FROM [dbo].[FactInternetSales] –60398 Rows returned prior to Table Sample

(6073 row(s) affected)

Let’s say you want to return the same sample set multiple times. For that you will need some value. I picked 11, but you could pick any other you like.

FROM [AdventureWorksDW2014].[dbo].[FactInternetSales]

 (6489 row(s) affected)

When looking at the number of records returned, the values are not 10 percent exactly or particularly consistent in the number of rows returned. If you only want 6039 records returned, you can try the following code, but it doesn’t really do what it says.

FROM [AdventureWorksDW2014].[dbo].[FactInternetSales]  

 (5640 row(s) affected)

This code will provide the exact number of records desired. Noticed I upped the number of rows returned in order to get 6039 rows. If the sample is 6039 you cannot guarantee that you have enough rows returned.

SELECT top 6039 *
FROM [AdventureWorksDW2014].[dbo].[FactInternetSales] --60398

(6039 row(s) affected)

Really Random Sample
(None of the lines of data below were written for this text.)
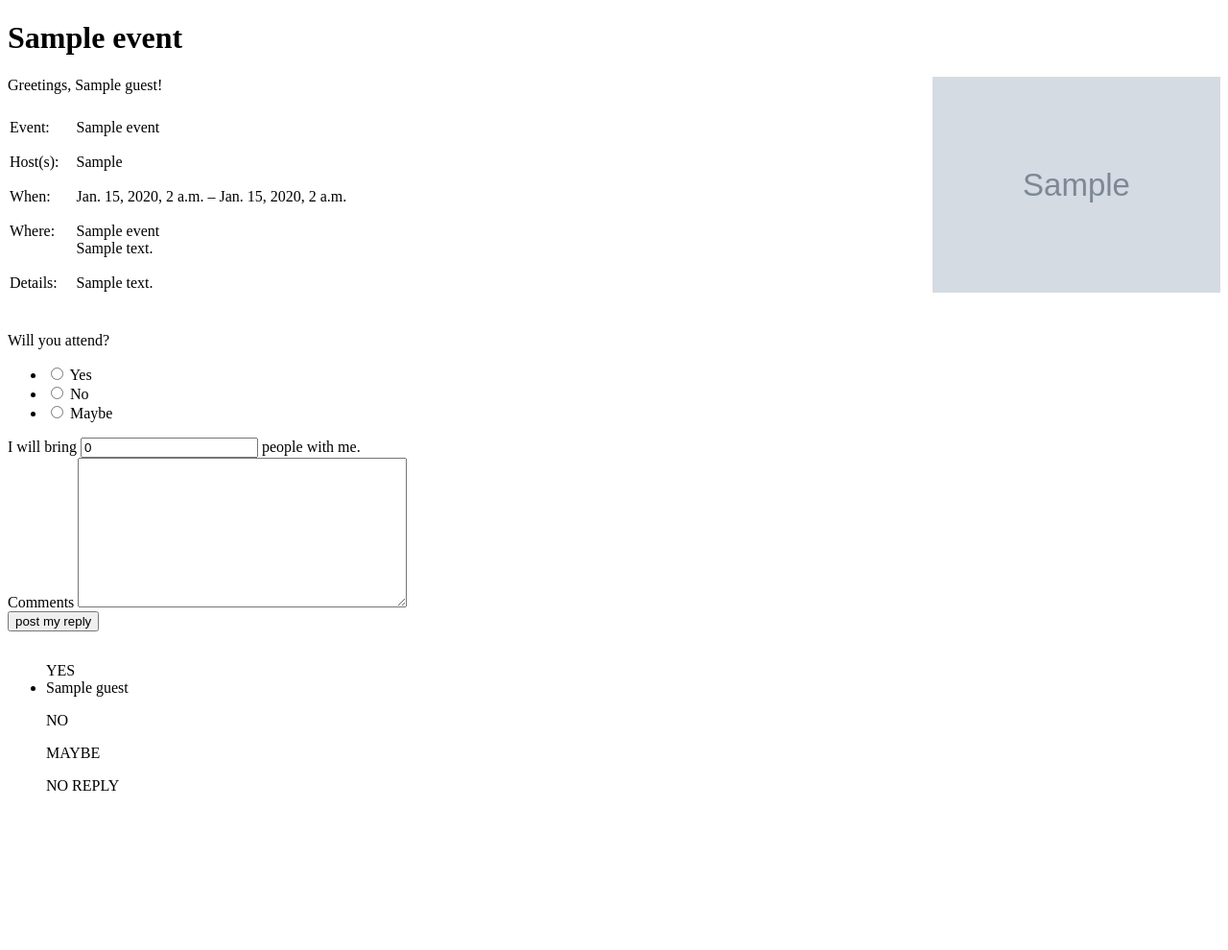
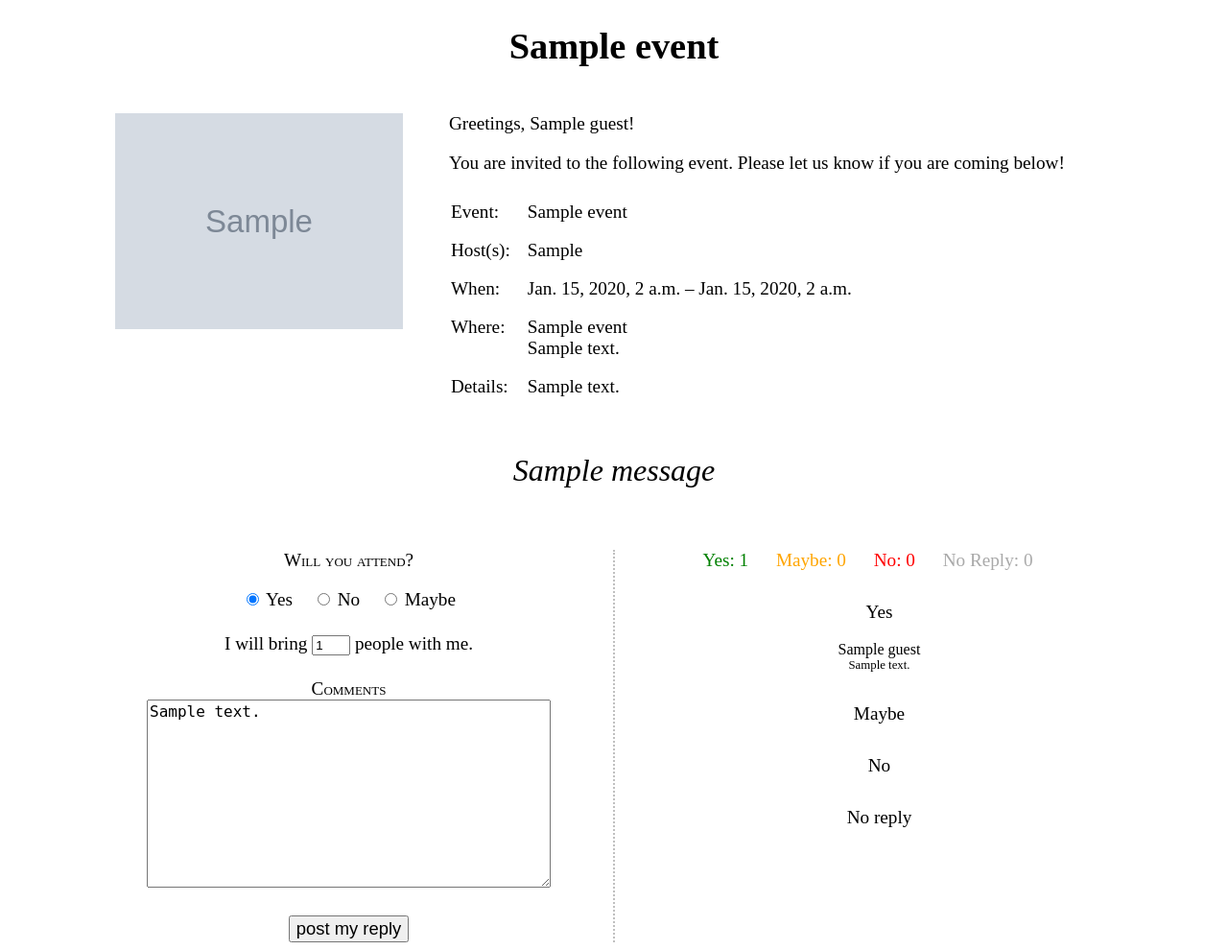
Before and after one commit to matthewn/seevooplay, a Django app: page /event/1/1/ in a window 1280 px wide. Shown: the whole page at 96% size. Before the commit the page ends 824 px from the top, so only its background shows below. Run offline with Django 3.2, Linux system fonts and the light colour scheme; tables that the repository leaves empty hold one stand-in row (values such as "Sample post"); grey boxes marked "Sample" are stand-in pictures; one stand-in notice (Sample message) is shown.

Commit message:
get the front end view mostly working

```diff
--- a/seevooplay/models.py
+++ b/seevooplay/models.py
@@ -86,6 +86,7 @@ class Reply(TimeStampedModel):
     )
 
     class Meta:
+        ordering = ('guest',)
         verbose_name_plural = 'Replies'
 
     def __str__(self):
--- a/seevooplay/static/seevooplay/css/event.css
+++ b/seevooplay/static/seevooplay/css/event.css
@@ -1,5 +1,16 @@
+#content {
+  font-size: 1.2rem;
+  margin: 0 auto;
+  max-width: 65rem;
+}
+
+#content h1 {
+  margin-bottom: 3rem;
+  text-align: center;
+}
 .event-image img {
-  float: right;
+  float: left;
+  margin: 0 3rem 1rem 0;
   max-width: 300px;
 }
 
@@ -13,10 +24,98 @@
   padding-right: 1rem;
 }
 
-.reply-form {
-  margin: 2rem 0;
+ul.messages {
+  clear: both;
+  font-size: 2rem;
+  font-style: italic;
+  list-style: none;
+  margin: 3rem 0;
+  padding: 0;
+  text-align: center;
 }
 
+@media (min-width: 768px) {
+  .bottom-container {
+    display: flex;
+    justify-content: space-between;
+  }
+  .reply-form,
+  .replies {
+    width: 50%;
+  }
+  .reply-form {
+    border-right: 2px dotted silver;
+    padding-right: 2rem;
+  }
+  .replies {
+    padding-left: 2rem;
+  }
+}
+
+.bottom-container {
+  clear: both;
+  margin-top: 4rem;
+}
+
+.reply-form,
 .replies {
-  margin: 2rem 0;
+  text-align: center;
 }
+.replies ul {
+  padding: 0;
+}
+.replies li {
+  font-size: 1rem;
+  list-style: none;
+  margin-top: 0.75rem;
+}
+.replycount div {
+  display: inline;
+  margin-right: 1.5rem;
+}
+.replycount .yes {
+  color: green;
+}
+.replycount .maybe {
+  color: orange;
+}
+.replycount .no {
+  color: red;
+}
+.replycount .none {
+  color: darkgrey;
+}
+.replyhed {
+  margin-top: 2rem;
+}
+.replies li div {
+  font-size: 0.8rem;
+}
+
+.reply-form textarea {
+  font-size: 1rem;
+}
+.reply-form input[type=submit] {
+  font-size: 1.15rem;
+}
+.field-wrapper {
+  margin-bottom: 1.5rem;
+}
+.field-wrapper.status > label,
+.field-wrapper.comment label {
+  font-variant: small-caps;
+}
+.field-wrapper.status ul {
+  padding: 0;
+}
+.field-wrapper.status li {
+  display: inline-block;
+  list-style: none;
+  margin: 0 0.5rem;
+}
+.field-wrapper.extra_guests input {
+  width: 2rem;
+}
+.field-wrapper.comment label {
+  display: block;
+}
--- a/seevooplay/templates/seevooplay/event.html
+++ b/seevooplay/templates/seevooplay/event.html
@@ -2,7 +2,7 @@
 {% load i18n static %}
 {% load debugtools_tags %}
 
-{% block title %}FIXME {{ block.super }}{% endblock %}
+{% block title %}{{ event.name }} {{ block.super }}{% endblock %}
 
 {% block extra_css %}
     <link rel="stylesheet" type="text/css" href="{% static 'seevooplay/css/event.css' %}">
@@ -21,6 +21,9 @@
         {% else %}
             Greetings, admin {{ request.user.username }}!
         {% endif %}
+    </p>
+    <p>
+        You are invited to the following event. Please let us know if you are coming below!
     </p>
 
     <table class="event-details">
@@ -45,6 +48,15 @@
         <tr><td>Details:</td><td>{{ event.details }}</td></tr>
     </table>
 
+    {% if messages %}
+        <ul class="messages">
+            {% for message in messages %}
+            <li{% if message.tags %} class="{{ message.tags }}"{% endif %}>{{ message }}</li>
+            {% endfor %}
+        </ul>
+    {% endif %}
+
+    <div class="bottom-container">
         <div class="reply-form">
             <form method="post">
                 {% csrf_token %}
@@ -67,25 +79,28 @@
         </div>
 
         <div class="replies">
-        <ul>YES
-            {% for reply in yes_replies %}
-                <li>{{ reply.guest.name }}</li>
-            {% endfor %}
-        </ul>
-        <ul>NO
-            {% for reply in no_replies %}
-                <li>{{ reply.guest.name }}</li>
-            {% endfor %}
-        </ul>
-        <ul>MAYBE
-            {% for reply in maybe_replies %}
-                <li>{{ reply.guest.name }}</li>
-            {% endfor %}
-        </ul>
-        <ul>NO REPLY
-            {% for reply in none_replies %}
-                <li>{{ reply.guest.name }}</li>
-            {% endfor %}
-        </ul>
+            <div class="replycount">
+                <div class="yes">Yes: {{ yes_replies.count }}</div>
+                <div class="maybe">Maybe: {{ maybe_replies.count }}</div>
+                <div class="no">No: {{ no_replies.count }}</div>
+                <div class="none">No Reply: {{ none_replies.count }}</div>
+            </div>
+            <div class="replyhed">Yes</div>
+            {% with yes_replies as replies %}
+                {% include 'seevooplay/event_replies.html' %}
+            {% endwith %}
+            <div class="replyhed">Maybe</div>
+            {% with maybe_replies as replies %}
+                {% include 'seevooplay/event_replies.html' %}
+            {% endwith %}
+            <div class="replyhed">No</div>
+            {% with no_replies as replies %}
+                {% include 'seevooplay/event_replies.html' %}
+            {% endwith %}
+            <div class="replyhed">No reply</div>
+            {% with none_replies as replies %}
+                {% include 'seevooplay/event_replies.html' %}
+            {% endwith %}
+        </div>
     </div>
 {% endblock %}
--- /dev/null
+++ b/seevooplay/templates/seevooplay/event_replies.html
@@ -0,0 +1,13 @@
+<ul>
+    {% for reply in replies %}
+        <li>
+            {{ reply.guest.name }}
+            {% if reply.comment %}
+                <div class="comment">{{ reply.comment }}</div>
+            {% endif %}
+            {% if reply.has_viewed == True and request.user.is_staff %}
+                <div>last viewed at {{ reply.modified }}</div>
+            {% endif %}
+        </li>
+    {% endfor %}
+</ul>
--- a/seevooplay/views.py
+++ b/seevooplay/views.py
@@ -29,24 +29,68 @@ def event_page(request, event_id, guest_uuid=None):
     else:
         guest = Guest.objects.get(id=guest_uuid)
 
-    if request.method != 'POST':
-        # anything but a POST, simply render page
-        return TemplateResponse(
-            request,
-            'seevooplay/event.html',
-            {
-                'event': event,
-                'form': ReplyForm,
-                'guest': guest,
-                'yes_replies': yes_replies,
-                'no_replies': no_replies,
-                'maybe_replies': maybe_replies,
-                'none_replies': none_replies,
-            },
-        )
+    if guest:
+        guest_reply = replies.get(guest=guest)
+        if guest_reply.has_viewed is False:
+            guest_reply.has_viewed = True
+            guest_reply.save()
+
+    if request.method == 'POST':
+        form = ReplyForm(request.POST)
+        if form.is_valid():
+            guest_reply.status = form.cleaned_data['status']
+            guest_reply.extra_guests = form.cleaned_data['extra_guests']
+            guest_reply.comment = form.cleaned_data['comment']
+            guest_reply.save()
+
+            messages.add_message(
+                request,
+                messages.INFO,
+                'Thank you for your reply!',
+            )
+            if guest_reply.status == 'Y':
+                messages.add_message(
+                    request,
+                    messages.INFO,
+                    'We look forward to seeing you!',
+                )
+            if guest_reply.status == 'M':
+                messages.add_message(
+                    request,
+                    messages.INFO,
+                    'We hope you can make it!',
+                )
+            if guest_reply.status == 'N':
+                messages.add_message(
+                    request,
+                    messages.INFO,
+                    'We will miss you!',
+                )
     else:
-        # TODO process form
-        pass
+        if guest:
+            form = ReplyForm(
+                initial={
+                    'status': guest_reply.status,
+                    'extra_guests': guest_reply.extra_guests,
+                    'comment': guest_reply.comment,
+                }
+            )
+        else:
+            form = ReplyForm
+
+    return TemplateResponse(
+        request,
+        'seevooplay/event.html',
+        {
+            'event': event,
+            'form': form,
+            'guest': guest,
+            'yes_replies': yes_replies,
+            'no_replies': no_replies,
+            'maybe_replies': maybe_replies,
+            'none_replies': none_replies,
+        },
+    )
 
 
 @staff_member_required
```
Also changed, not shown: seevooplay/migrations/0028_auto_20210801_1823.py (added). Lines whose indentation alone changed are shown as unchanged.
RandomSampleTABLESAMPLE has some really useful functionality, but for machine learning I need a truly random sample, which TABLESAMPLE does not provide. For that I need NEWID(). The following sample returns approximately 1% (.01) of the 60398 rows.

Select * from [AdventureWorksDW2014].[dbo].[FactInternetSales]
Where 0.01>= Cast(checksum(newid(), [ProductKey]) & 0x7fffffff as float) / Cast(0x7fffffff as int)


Just for fun I ran the same code 3 times and got a variety of rows returned.

(600 row(s) affected)
(607 row(s) affected)
(622 row(s) affected)

The ProductKey is added so that the NEWID() function will calculate a sample for each row. The WHERE statement calculates a random float between 0 and 1. This will truly give me the random sample I would need for a machine learning experiment.

Yours Always

Ginger Grant

Data aficionado et SQL Raconteur